The Chinese Embassy in Manila did not immediately respond to a request for comment.The DFA said the Chinese actions took place at the Second Thomas Shoal (Ayungin Shoal), claimed by both Beijing and Manila and is located 105 nautical miles (195 km) off the Philippines\\\’ Palawan province.
In November, the Philippines aborted a supply mission in the atoll after three Chinese Coast Guard vessels blocked and used water cannon on resupply boats.
On Thursday, the DFA also protested anew against the return of more than 100 Chinese vessels to Julian Felipe Reef, an area in the West Philippine Sea.
The vessels were found illegally operating in the maritime waters of Julian Felipe Reef, which is a low tide elevation within the territorial sea of relevant high tide features in the Kalayaan Island Group, including Chigua Reef, on April 4, 2022, the DFA said.
China claims large swathes of the South China Sea and continues to assert its presence in the strategic waterway, despite an arbitration ruling in 2016 invalidating Beijing\\\’s claim.
The protest underlines the challenges ahead for President-elect Ferdinand Marcos Jr., who will have a delicate balancing act in pursuing stronger economic ties with China while not appearing to capitulate over what the military sees as Beijing\\\’s unlawful provocations at sea.
In 2016, the Permanent Court of Arbitration in The Hague, Netherlands, following a case filed by the Philippines, invalidated China\\\’s sweeping claims over the West Philippine Sea.
Beijing does not recognize the ruling.
Marcos however on Friday branded the Asian superpower, China, as the Philippines’ strongest partner.
At the Award for Promoting Philippines-China Understanding, Marcos said the Philippines would not make its way in the post-pandemic world by itself, noting that partnerships with other nations would help in the country’s economic recovery.
Incoming National Security Adviser retired Professor Clarita Carlos has said the Marcos administration would pursue a “critical engagement” with China amid the dispute in the resource-rich region.
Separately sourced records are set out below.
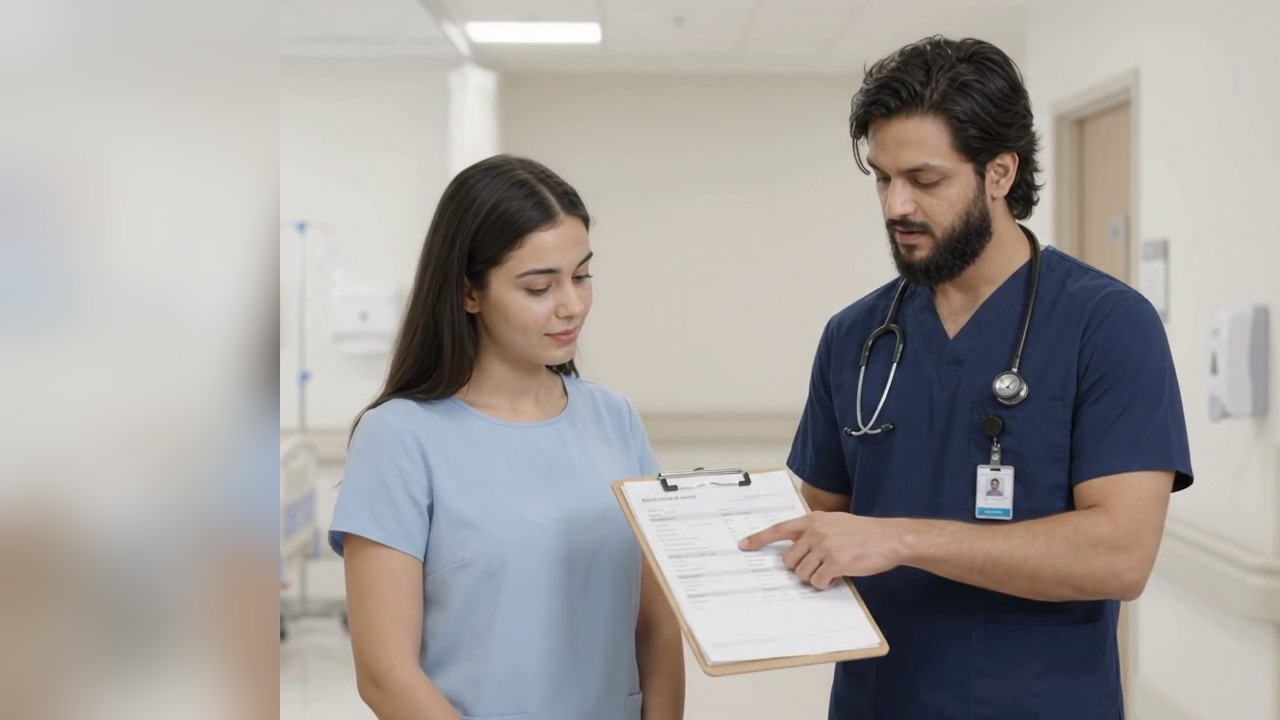
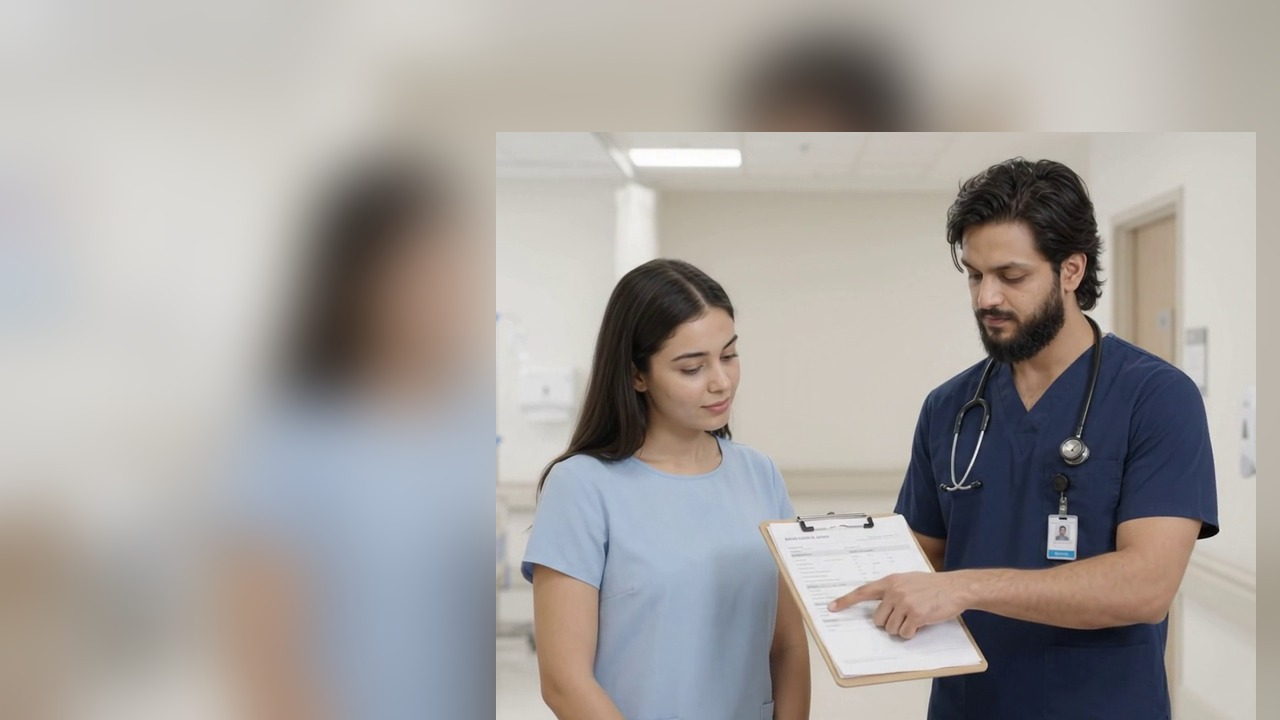
Thumbnails: report scene shows the host and the young lady in full; lighter shading on scene days
Claude-Session: https://claude.ai/code/session_01QxHNsVEEH4evQ17iDsM5sX

diff --git a/youtube_agent/visuals.py b/youtube_agent/visuals.py
@@ -794,8 +794,9 @@ def make_thumbnail(text: str, channel_name: str, out: Path, background: Path | N
     # Dark brand gradient on the left so the text pops; the photo stays visible on the right
     shade = Image.new("RGBA", (W, H), (0, 0, 0, 0))
     sd = ImageDraw.Draw(shade)
+    dark_to, fade = (0.30, 0.12) if scene_day else (0.38, 0.30)  # scenes: keep both people in the light
     for x in range(W):
-        a = 245 if x < W * 0.38 else int(245 * max(0.0, 1 - (x - W * 0.38) / (W * 0.30)))
+        a = 245 if x < W * dark_to else int(245 * max(0.0, 1 - (x - W * dark_to) / (W * fade)))
         sd.line([(x, 0), (x, H)], fill=(*DARK, a))
     img.alpha_composite(shade)
     d = ImageDraw.Draw(img)
@@ -826,7 +827,7 @@ def make_thumbnail(text: str, channel_name: str, out: Path, background: Path | N
         host_img = Image.open(host).convert("RGBA")
     if host_img and host_img.height < host_img.width * 1.6:  # a pose that is already waist-up: show all of it
         zoom = 1.0
-    max_w, max_lines = int(W * (0.53 if host_img else 0.46 if scene_day else 0.62)), 3
+    max_w, max_lines = int(W * (0.53 if host_img else 0.37 if scene_day else 0.62)), 3
     size = 150
     bottom_limit = H - 120  # keep clear of the brand badge
     while size > 70:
Carlos on Friday also said the Marcos administration would keep filing diplomatic protests against China.